Mr. Onieva said that his reluctance to allow women in his brotherhood’s procession was not based on discrimination but “on a profound respect for maintaining our traditions.” He added: “There was no need to change things since there was absolutely no dispute within our brotherhood, but this has been completely blown out of proportion by outsiders. Had this been the other way round, with a sisterhood in this city that had not allowed men, I’m sure that nobody would have kicked up a fuss and men would simply have joined other brotherhoods.”
As to her own choice of brotherhood, Ms. Ruiz Copete, who is 50, said that she had felt from an early age inspired by the Brotherhood of Silence, whatever its stance toward women and despite the allegiance of her family to another, more lenient brotherhood. Offering a less spiritual comparison to explain her calling, she said that it was “a bit like wanting to root for a football team when your family and everybody else tells you to support another.”
Indeed, Ms. Ruiz Copete’s sister, María Victoria, said that she was delighted that her sister’s uphill struggle for equal treatment would end with the procession on Friday: “I could never understand why my sister, being so tolerant and liberal, would want to be in the kind of brotherhood where some people pretended that she did not even exist.”
More tolerance toward women has also helped bolster the membership of brotherhoods like Los Javieres, which now is about 40 percent women.
“I chose them because they had decided to allow women in their procession and because they impose silence,” said Fatima Delgado, who joined 20 years ago.
In fact, there are several differences in the rules that brotherhoods set for the Holy Week procession.

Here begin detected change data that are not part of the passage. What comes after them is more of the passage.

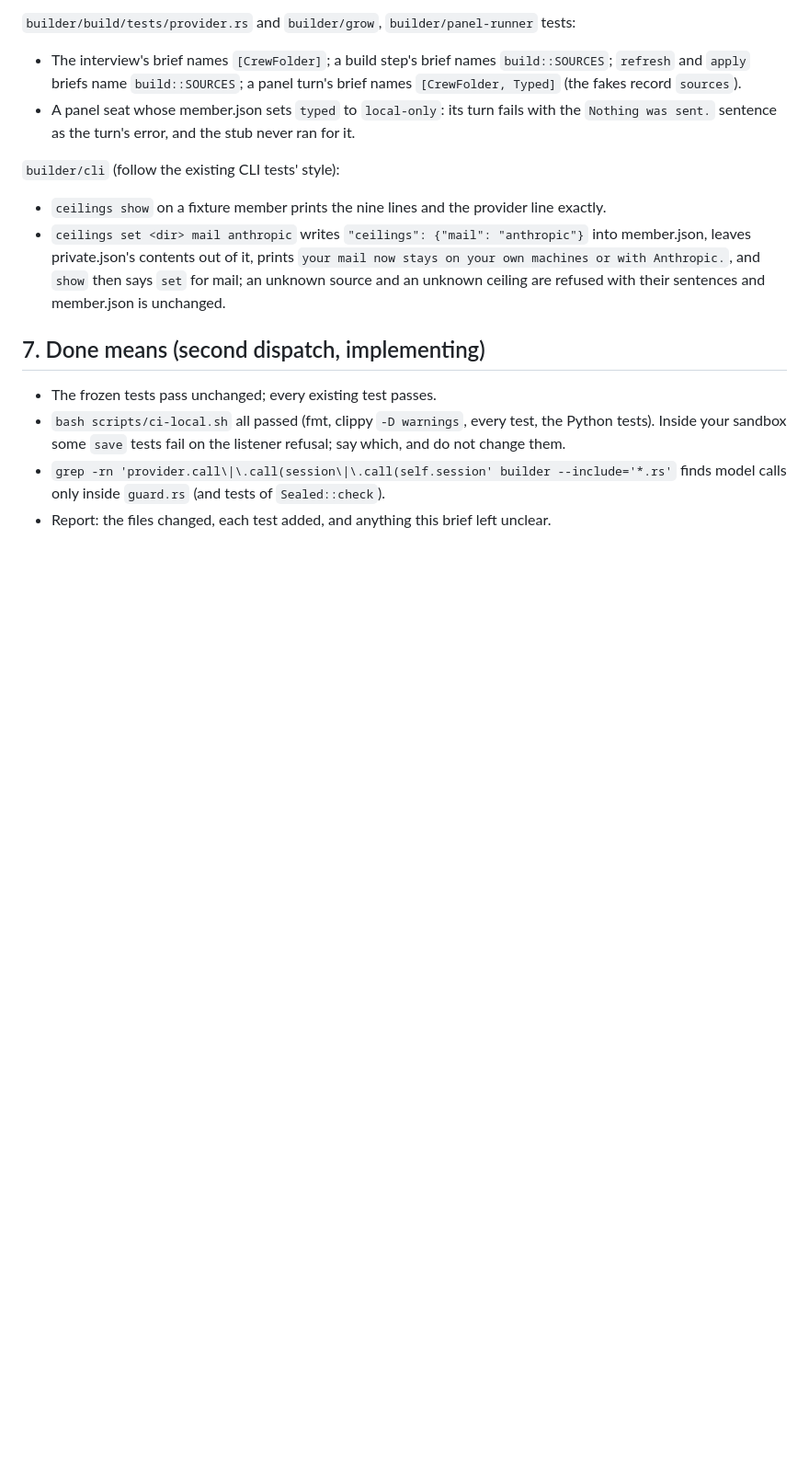
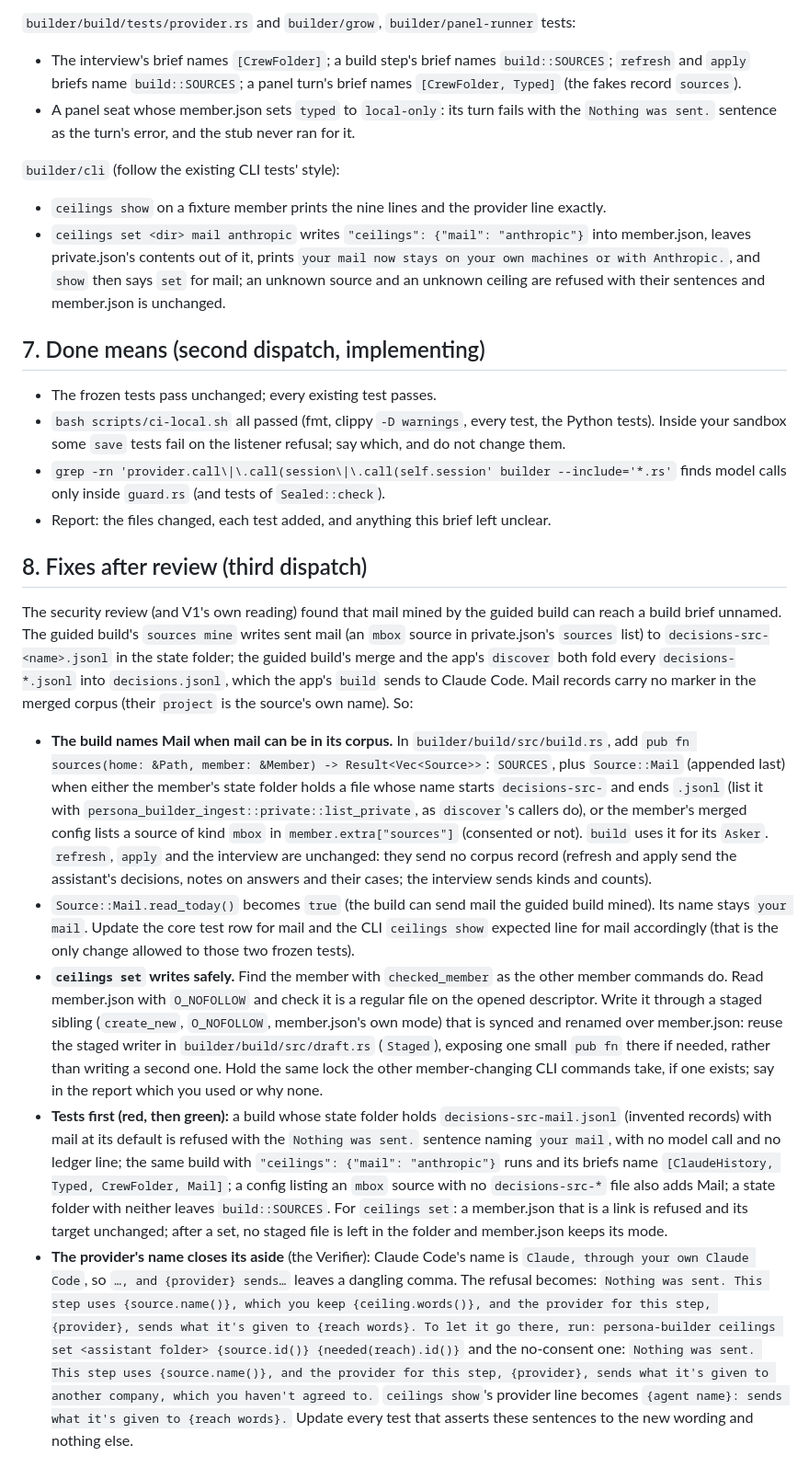
Before and after one commit to ziazon/voice, a Markdown page: plans/briefs/VO8.2-ceilings-and-routing.md, the part around the change. Shown at 92% size. Drawn GitHub-style; blank space fills up the shorter version.

Commit message:
plans: VO8.2 brief, fixes after review (mail in the build, a safe ceilings set, the sentence)

```diff
--- a/plans/briefs/VO8.2-ceilings-and-routing.md
+++ b/plans/briefs/VO8.2-ceilings-and-routing.md
@@ -315,3 +315,48 @@ records every sealed brief it gets; a counter):
 - `grep -rn 'provider.call\|\.call(session\|\.call(self.session' builder --include='*.rs'` finds
   model calls only inside `guard.rs` (and tests of `Sealed::check`).
 - Report: the files changed, each test added, and anything this brief left unclear.
+
+## 8. Fixes after review (third dispatch)
+
+The security review (and V1's own reading) found that mail mined by the guided build can reach a
+build brief unnamed. The guided build's `sources mine` writes sent mail (an `mbox` source in
+private.json's `sources` list) to `decisions-src-<name>.jsonl` in the state folder; the guided
+build's merge and the app's `discover` both fold every `decisions-*.jsonl` into `decisions.jsonl`,
+which the app's `build` sends to Claude Code. Mail records carry no marker in the merged corpus
+(their `project` is the source's own name). So:
+
+- **The build names Mail when mail can be in its corpus.** In `builder/build/src/build.rs`, add
+  `pub fn sources(home: &Path, member: &Member) -> Result<Vec<Source>>`: `SOURCES`, plus
+  `Source::Mail` (appended last) when either the member's state folder holds a file whose name
+  starts `decisions-src-` and ends `.jsonl` (list it with `persona_builder_ingest::private::list_private`,
+  as `discover`'s callers do), or the member's merged config lists a source of kind `mbox` in
+  `member.extra["sources"]` (consented or not). `build` uses it for its `Asker`. `refresh`,
+  `apply` and the interview are unchanged: they send no corpus record (refresh and apply send
+  the assistant's decisions, notes on answers and their cases; the interview sends kinds and
+  counts).
+- `Source::Mail.read_today()` becomes `true` (the build can send mail the guided build mined).
+  Its name stays `your mail`. Update the core test row for mail and the CLI `ceilings show`
+  expected line for mail accordingly (that is the only change allowed to those two frozen tests).
+- **`ceilings set` writes safely.** Find the member with `checked_member` as the other member
+  commands do. Read member.json with `O_NOFOLLOW` and check it is a regular file on the opened
+  descriptor. Write it through a staged sibling (`create_new`, `O_NOFOLLOW`, member.json's own
+  mode) that is synced and renamed over member.json: reuse the staged writer in
+  `builder/build/src/draft.rs` (`Staged`), exposing one small `pub fn` there if needed, rather than
+  writing a second one. Hold the same lock the other member-changing CLI commands take, if one
+  exists; say in the report which you used or why none.
+- **Tests first (red, then green):** a build whose state folder holds `decisions-src-mail.jsonl`
+  (invented records) with mail at its default is refused with the `Nothing was sent.` sentence
+  naming `your mail`, with no model call and no ledger line; the same build with
+  `"ceilings": {"mail": "anthropic"}` runs and its briefs name `[ClaudeHistory, Typed,
+  CrewFolder, Mail]`; a config listing an `mbox` source with no `decisions-src-*` file also adds
+  Mail; a state folder with neither leaves `build::SOURCES`. For `ceilings set`: a member.json
+  that is a link is refused and its target unchanged; after a set, no staged file is left in the
+  folder and member.json keeps its mode.
+- **The provider's name closes its aside** (the Verifier): Claude Code's name is
+  `Claude, through your own Claude Code`, so `…, and {provider} sends…` leaves a dangling comma.
+  The refusal becomes:
+  `Nothing was sent. This step uses {source.name()}, which you keep {ceiling.words()}, and the provider for this step, {provider}, sends what it's given to {reach words}. To let it go there, run: persona-builder ceilings set <assistant folder> {source.id()} {needed(reach).id()}`
+  and the no-consent one:
+  `Nothing was sent. This step uses {source.name()}, and the provider for this step, {provider}, sends what it's given to another company, which you haven't agreed to.`
+  `ceilings show`'s provider line becomes `{agent name}: sends what it's given to {reach words}.`
+  Update every test that asserts these sentences to the new wording and nothing else.
```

The strictest ones, for instance, impose a minimum age to ensure that their penitents are disciplined enough to maintain complete silence, as well as keep staring straight ahead, as they march for as long as 14 hours to the sound of drums and trumpets. Others, however, allow their procession to turn much more into a gathering of family and friends, with participants chattering as they escort their holy images and statues around Seville.
On Tuesday, however, the procession plans of Los Javieres and several other brotherhoods were ruined by intermittent downpours that added to the intense and emotional atmosphere of the day. After a long wait, Ms. Vilches told her penitents to get ready to march out of their church, triggering wild applause. Twenty minutes later, she was back at the altar to cancel the procession because the rain had returned — this time prompting tearful embraces among disillusioned brothers.
“However hard we pray to make our wishes come true, it is always God who ends up deciding,” she said.